▶ _What this task involves_
Going through the entries below, count each line containing the word "main". Report the number only.

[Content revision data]
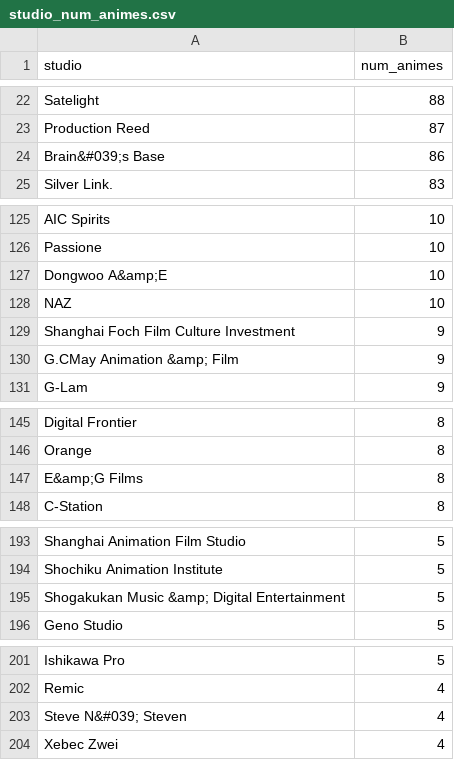
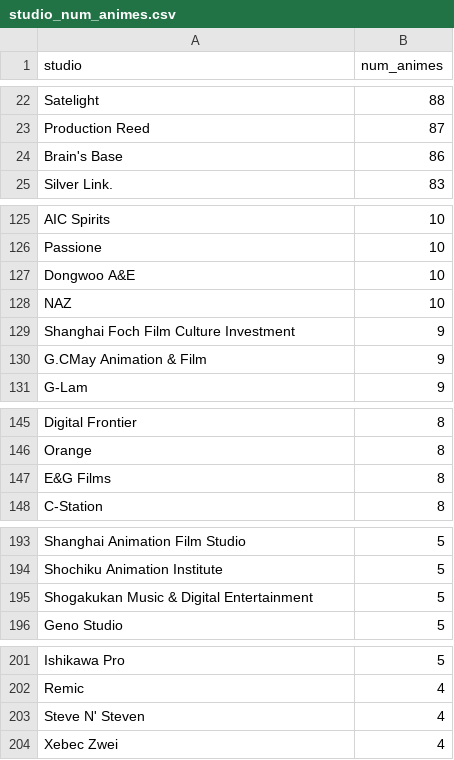
Before and after one commit to com-480-data-visualization/project-2023-vizmoica, a CSV file: data/graph3_map/stats/studio_num_animes.csv, drawn as a sheet; only a part is shown, gaps mark what is left out; the diff covers the shown part only.

Commit message:
Clean studio preprocessing

```diff
--- a/data/graph3_map/stats/studio_num_animes.csv
+++ b/data/graph3_map/stats/studio_num_animes.csv
@@ -23,3 +23,3 @@ Satelight,88
 Production Reed,87
-Brain&#039;s Base,86
+Brain's Base,86
 Silver Link.,83
@@ -126,6 +126,6 @@ AIC Spirits,10
 Passione,10
-Dongwoo A&amp;E,10
+Dongwoo A&E,10
 NAZ,10
 Shanghai Foch Film Culture Investment,9
-G.CMay Animation &amp; Film,9
+G.CMay Animation & Film,9
 G-Lam,9
@@ -146,3 +146,3 @@ Digital Frontier,8
 Orange,8
-E&amp;G Films,8
+E&G Films,8
 C-Station,8
@@ -194,3 +194,3 @@ Shanghai Animation Film Studio,5
 Shochiku Animation Institute,5
-Shogakukan Music &amp; Digital Entertainment,5
+Shogakukan Music & Digital Entertainment,5
 Geno Studio,5
@@ -202,3 +202,3 @@ Ishikawa Pro,5
 Remic,4
-Steve N&#039; Steven,4
+Steve N' Steven,4
 Xebec Zwei,4
```
Also changed, not shown: 4 edited cells elsewhere in this file, 7 other files.
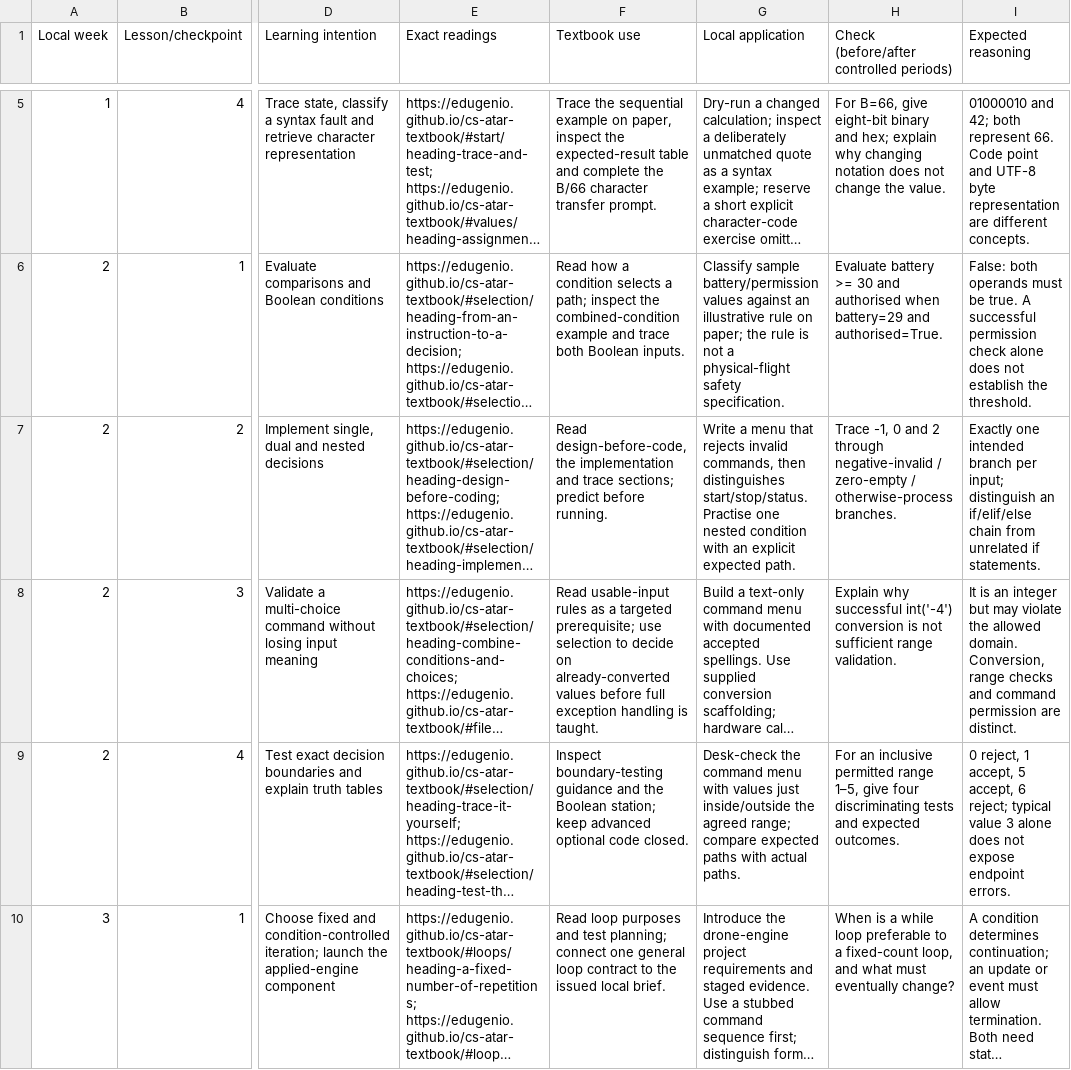
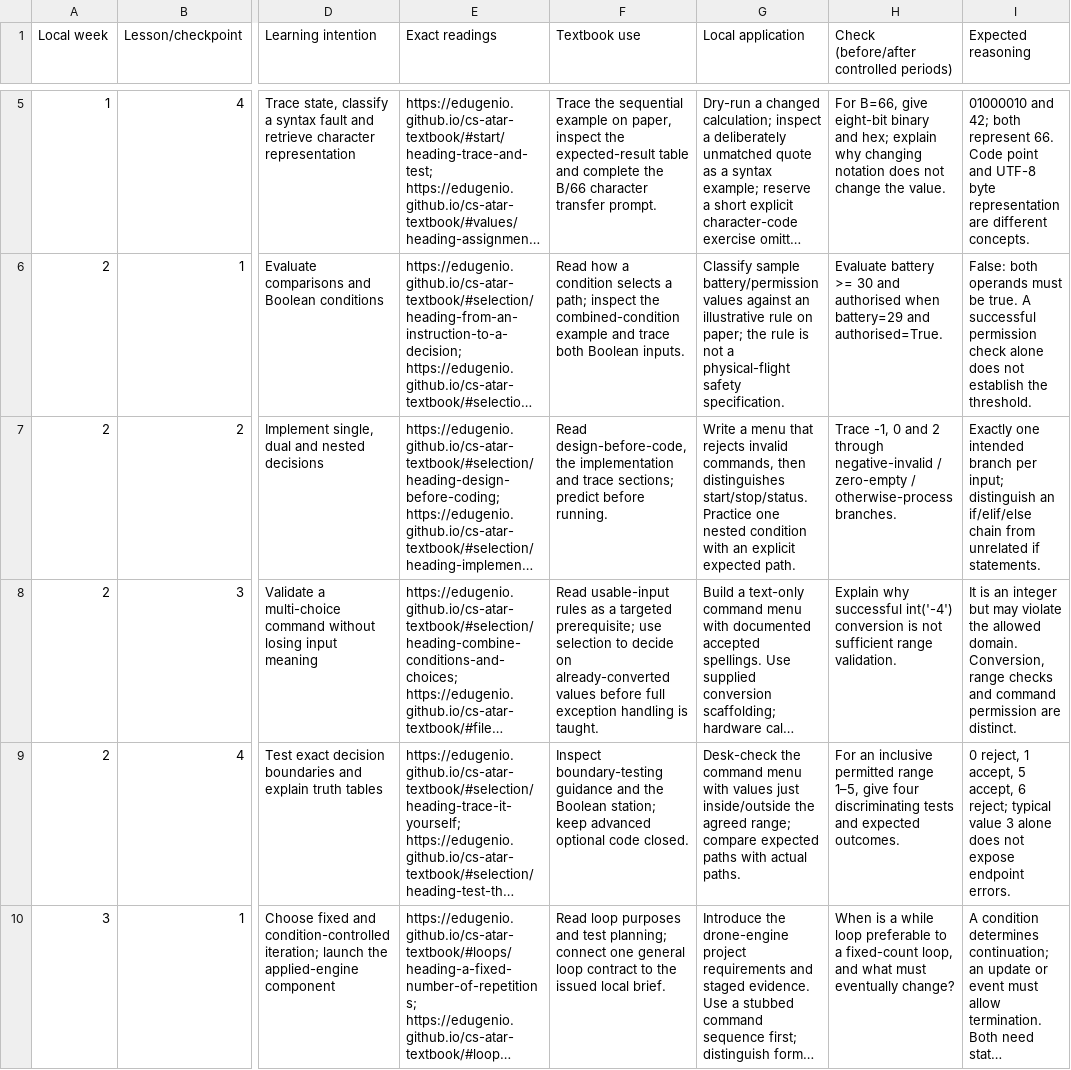
Before and after one commit to EdugenIO/cs-atar-textbook, a CSV file: dist/teachers/unit1-companion.csv, drawn as a sheet; only a part is shown, gaps mark what is left out; long unchanged cells end in …; the diff covers the shown part only; the diff names each change by its address in the sheet, - before the commit and + after, or states it on an @@ line.

```diff
--- a/dist/teachers/unit1-companion.csv
+++ b/dist/teachers/unit1-companion.csv
-G7 (Local application): …distinguishes start/stop/status. Practise one nested…
+G7 (Local application): …distinguishes start/stop/status. Practice one nested…
```
Also changed, not shown: 3 edited cells elsewhere in this file, dist/teachers/companion-sql-strand.csv, 44 other files.
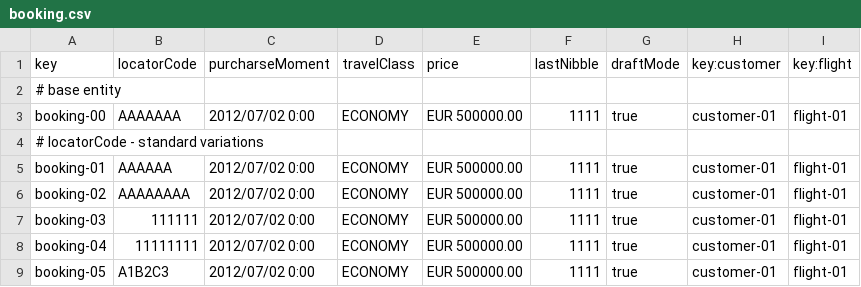
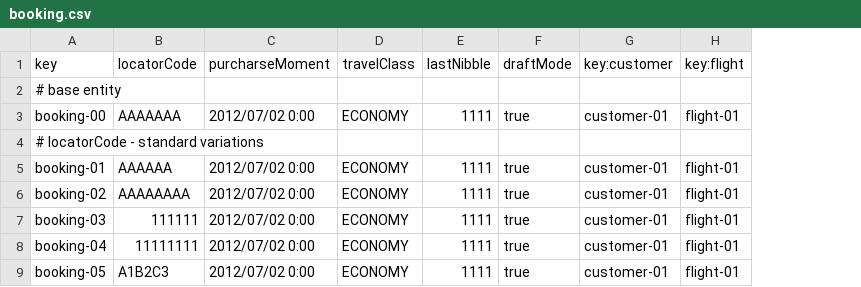
Before and after one commit to DP2-C1-037/Acme-ANS-D04, a CSV file: src/main/resources/WEB-INF/data/sample/booking.csv, drawn as a sheet; only a part is shown; the diff names each change by its address in the sheet, - before the commit and + after, or states it on an @@ line.

```diff
--- a/src/main/resources/WEB-INF/data/sample/booking.csv
+++ b/src/main/resources/WEB-INF/data/sample/booking.csv
-column E (price), rows 3-9: EUR 500000.00 |  | EUR 500000.00 | EUR 500000.00 | EUR 500000.00 | EUR 500000.00 | EUR 500000.00
```
Also changed, not shown: 6 other files.
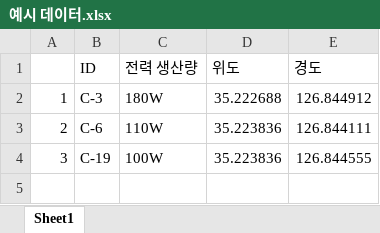
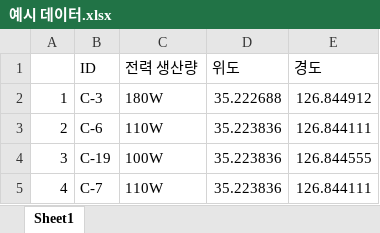
Before and after one commit to TurbineCrewGit/Tlatfarm, an Excel workbook: 예시 데이터.xlsx, sheet Sheet1, drawn as a sheet; values as stored, in another font and other column widths than the file's, no borders; the diff names each change by its address in the sheet, - before the commit and + after, or states it on an @@ line.

```diff
--- a/예시 데이터.xlsx (sheet Sheet1)
+++ b/예시 데이터.xlsx (sheet Sheet1)
+row 5: 4 | C-7 | 110W | 35.223836 | 126.844111
```
Also changed, not shown: 5 other files.
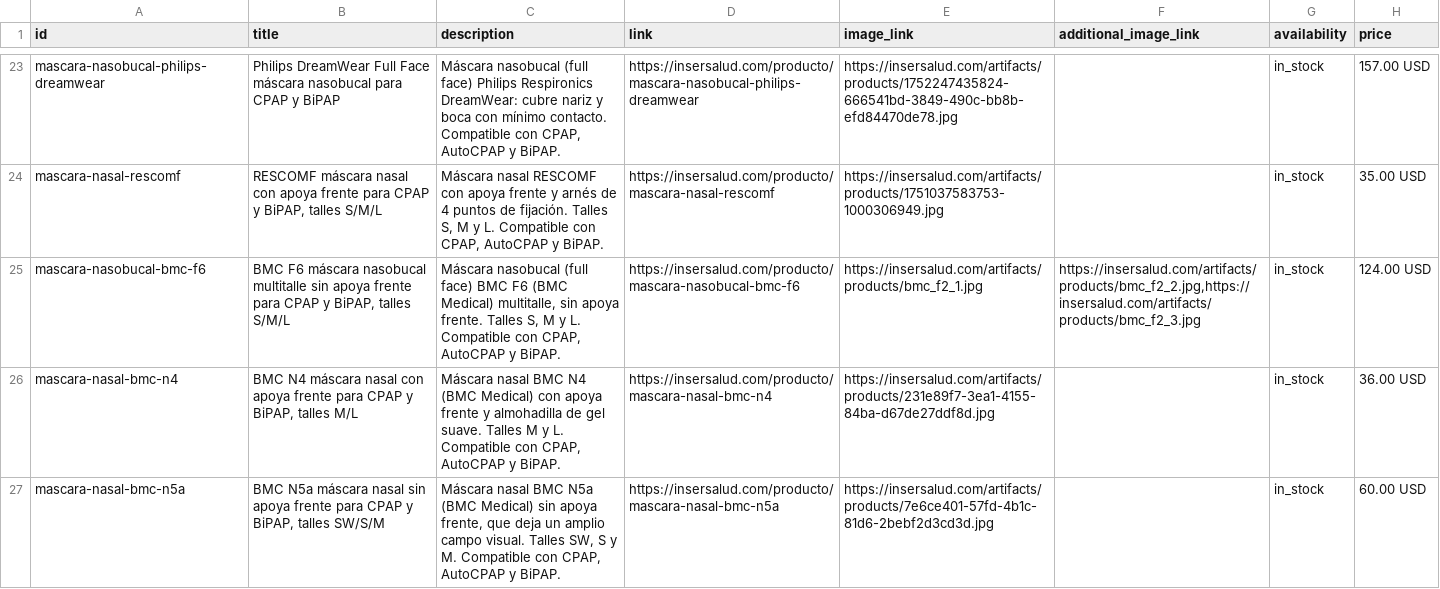
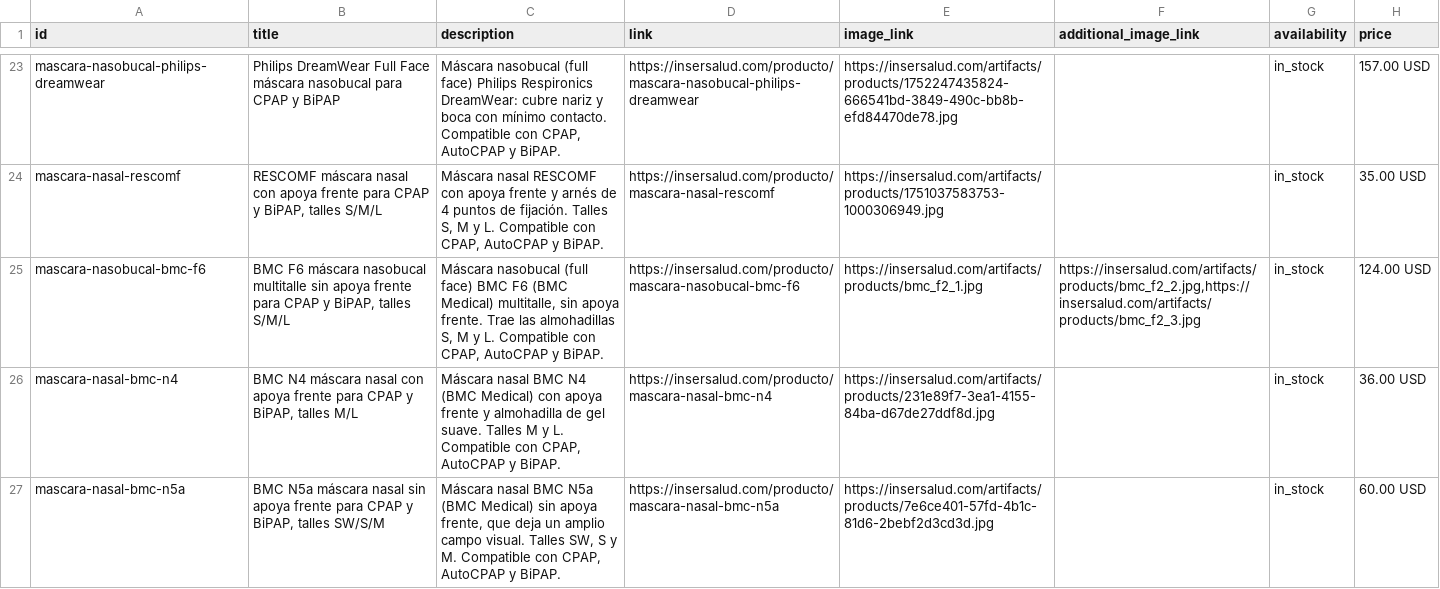
Before and after one commit to insersalud-byte/INSER, a TSV file: public/merchant-center-feed.tsv, drawn as a sheet; only a part is shown, gaps mark what is left out; the diff names each change by its address in the sheet, - before the commit and + after, or states it on an @@ line.

```diff
--- a/public/merchant-center-feed.tsv
+++ b/public/merchant-center-feed.tsv
-C25 (description): …apoya frente. Talles S, M…
+C25 (description): …apoya frente. Trae las almohadillas S, M…
```
Also changed, not shown: 5 other files.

▶ _Exercise output_
3